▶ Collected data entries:
------------------------------
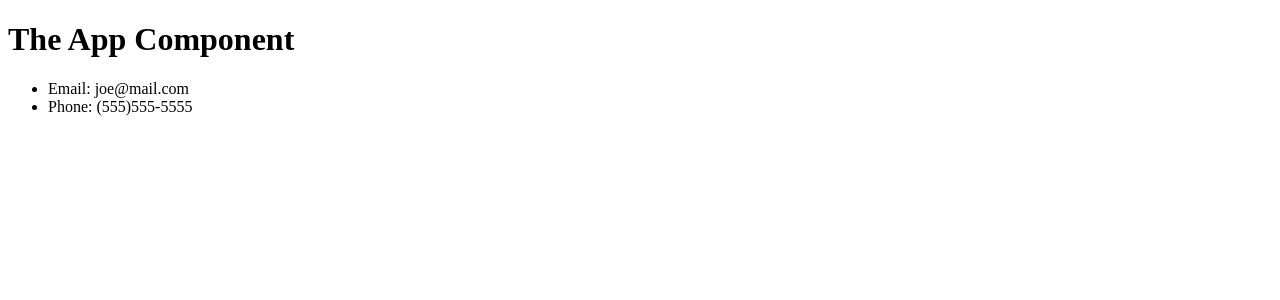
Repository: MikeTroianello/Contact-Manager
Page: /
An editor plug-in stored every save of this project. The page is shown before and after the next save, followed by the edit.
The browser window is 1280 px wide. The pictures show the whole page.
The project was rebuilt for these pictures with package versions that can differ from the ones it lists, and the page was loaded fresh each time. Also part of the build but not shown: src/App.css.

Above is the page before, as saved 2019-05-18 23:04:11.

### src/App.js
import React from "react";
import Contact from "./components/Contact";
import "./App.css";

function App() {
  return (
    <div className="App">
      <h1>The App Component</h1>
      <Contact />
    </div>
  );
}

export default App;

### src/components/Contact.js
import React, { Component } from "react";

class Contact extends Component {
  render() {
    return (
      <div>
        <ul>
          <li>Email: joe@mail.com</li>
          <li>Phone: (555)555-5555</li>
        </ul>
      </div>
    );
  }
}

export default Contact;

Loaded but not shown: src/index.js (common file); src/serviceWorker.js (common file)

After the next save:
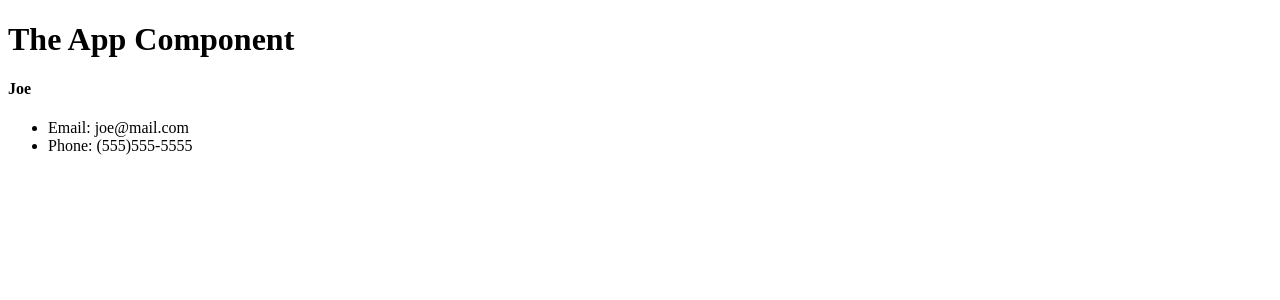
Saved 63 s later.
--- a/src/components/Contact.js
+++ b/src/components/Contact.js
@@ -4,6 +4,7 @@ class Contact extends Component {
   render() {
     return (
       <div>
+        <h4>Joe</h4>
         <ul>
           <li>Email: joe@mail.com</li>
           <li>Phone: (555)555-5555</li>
------------------------------
▶ ABOUT THIS EXERCISE: A faithful copy of every record is needed here. Leave the images out of it.

▶ ANSWER TO THE EXERCISE:
Repository: MikeTroianello/Contact-Manager
Page: /
An editor plug-in stored every save of this project. The page is shown before and after the next save, followed by the edit.
The browser window is 1280 px wide. The pictures show the whole page.
The project was rebuilt for these pictures with package versions that can differ from the ones it lists, and the page was loaded fresh each time. Also part of the build but not shown: src/App.css.

Above is the page before, as saved 2019-05-18 23:04:11.

### src/App.js
import React from "react";
import Contact from "./components/Contact";
import "./App.css";

function App() {
  return (
    <div className="App">
      <h1>The App Component</h1>
      <Contact />
    </div>
  );
}

export default App;

### src/components/Contact.js
import React, { Component } from "react";

class Contact extends Component {
  render() {
    return (
      <div>
        <ul>
          <li>Email: joe@mail.com</li>
          <li>Phone: (555)555-5555</li>
        </ul>
      </div>
    );
  }
}

export default Contact;

Loaded but not shown: src/index.js (common file); src/serviceWorker.js (common file)

After the next save:
Saved 63 s later.
--- a/src/components/Contact.js
+++ b/src/components/Contact.js
@@ -4,6 +4,7 @@ class Contact extends Component {
   render() {
     return (
       <div>
+        <h4>Joe</h4>
         <ul>
           <li>Email: joe@mail.com</li>
           <li>Phone: (555)555-5555</li>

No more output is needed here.